The second half is about Kunimasa and Yonekuni’s fathers, who are also married (Kunimasa and Yonekuni are their sons with Makio). Not only is this pair attractive and powerful older men in the present, they were good-looking artists types in their youth, and their love story is freaking adorable.
On one hand, I do like Norio and Kunimasa (I complain about their relationship here a little, but Kunimasa is normally pretty affectionate, he was weirdly a jerk last volume… I suppose to make this storyline more dramatic). I kinda wish we’d see more of them, and part of me doesn’t like it when the main narrative is diverted by side characters.
On the other hand, the side character stories are always SO CUTE. I liked the snake/mongoose story last volume, and I LOVED the fathers story here. I’m curious to see if this will continue to be balanced so well, or I’ll hate all the characters getting introduced constantly, or if I’ll want to see more of Norio and Kunimasa. We’ll see. I’m going to binge-read this entire thing.

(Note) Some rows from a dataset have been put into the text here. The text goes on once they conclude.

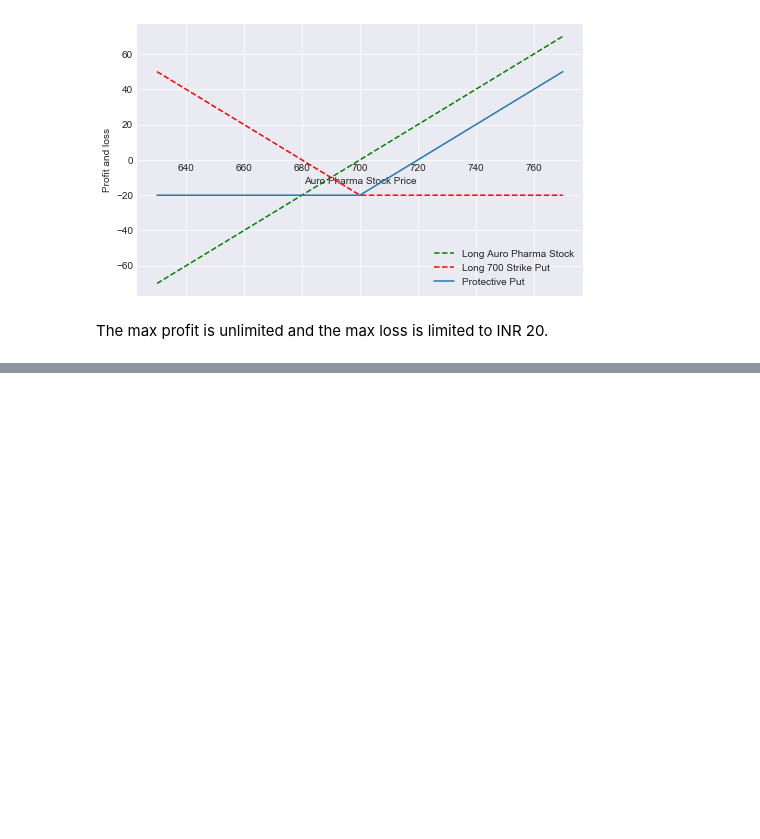
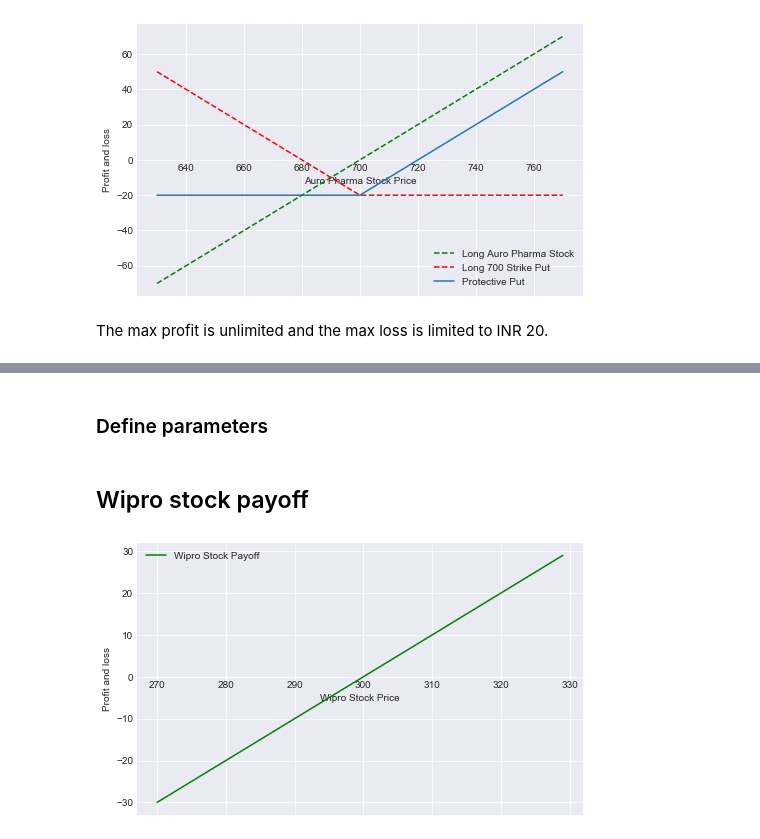
Before and after one commit to alexgamboa1/Stock-Options-Python, a Jupyter notebook: Stock-Options-Analysis.ipynb, the cells around one changed output, grey strips where cells are left out. Cells and saved outputs as stored; diff of their text form; code cells hidden in the pictures; blank space fills up the shorter version.

```diff
--- a/Stock-Options-Analysis.ipynb
+++ b/Stock-Options-Analysis.ipynb
@@ -440,0 +450,26 @@ The max profit is unlimited and the max loss is limited to INR 20.
+# %% [markdown]
+### Define parameters
+# %%
+# Wipro stock price
+spot_price = 300
+
+# Short call
+strike_price_short_call = 300
+premium_short_call = 10
+
+# Stock price range at expiration of the call
+sT = np.arange(0.9*spot_price,1.1*spot_price,1)
+# %% [markdown]
+## Wipro stock payoff
+# %%
+payoff_wipro_stock = sT-300
+#plot
+fig, ax = plt.subplots(figsize=(8,5))
+ax.spines['bottom'].set_position('zero')
+ax.plot(sT, payoff_wipro_stock, label='Wipro Stock Payoff', color='g')
+plt.xlabel('Wipro Stock Price')
+plt.ylabel('Profit and loss')
+plt.legend()
+plt.show()
+# %% [output]
+[figure, added]
```
Also changed, not shown: parts of 8 cells of this notebook.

April 12, 2015
Tarako Kotobuki – SuBLime – 2012 – 8+ volumes
OH GOD THIS SERIES. I randomly picked up volume 3 after a two-year hiatus, since I hadn’t reviewed it here yet. I remember liking it, and I actually read the first four Tokyopop volumes before the SuBLime release. The books tend to cover different couples, and usually has all the notes about the “Zooman” system inside each volume, so I thought I’d be okay.
And it started off great! There’s a cute story about a surgeon and nurse. They were childhood friends, and the nurse’s twin brother dated the surgeon when they were all in high school. But it was the nurse that wound up having a connection, and the two fooled around casually in high school. But their families didn’t get along, so they were separated until the surgeon wound up at the same hospital as the nurse. The two start up another friendship, and become casual sex partners, no strings attached. But the twin still has a major crush, and the nurse runs away when the twin declares his feelings for the surgeon.
Cool BL story, right? It pretty much had me until the (male) nurse got knocked up, and then I remembered how weird and sorta freaky this series is. I forgot the zoomans were all about “fertility” and had special “womb worms” that aided homosexual couples in childbearing. Thankfully, they don’t go much past the mechanics of that, because it freaks me out a little bit.
If you’re curious about the zooman connection, the couple is a snake and a mongoose (some category of cat?). Also, the snake is one of those seme giants, the type that are, like, twice the size of the uke, that periodically show up in BL. Norio is pretty tiny compared to Kunimasa, but man. The surgeon’s huge.
But most of the book goes back to Norio and Kunimasa. Kunimasa is rather heartless, and while their relationship is passionate, it’s not very romantic, and Kunimasa is treating Norio badly here. Unusually for BL, this story explores that, and has Norio… kind of break up with Kunimasa after Kunimasa makes jokes about sharing Norio and comes right out and says he doesn’t love him. This is a cliffhanger ending, and I assume that Kunimasa will see the error of his ways and reform next time, because this is BL and that’s what happens. But again, that it bothered to call attention to the poor treatment is unusual.
If I recall, the woman that shows up on the last page is one of the reasons this series stuck with me for so many years, and why it’s worth a re-read. It is, again, batshit crazy in nearly every way, but it’s just so creative, and fairly easy to follow in its mechanics, that it’s worth the read for the brave souls that try.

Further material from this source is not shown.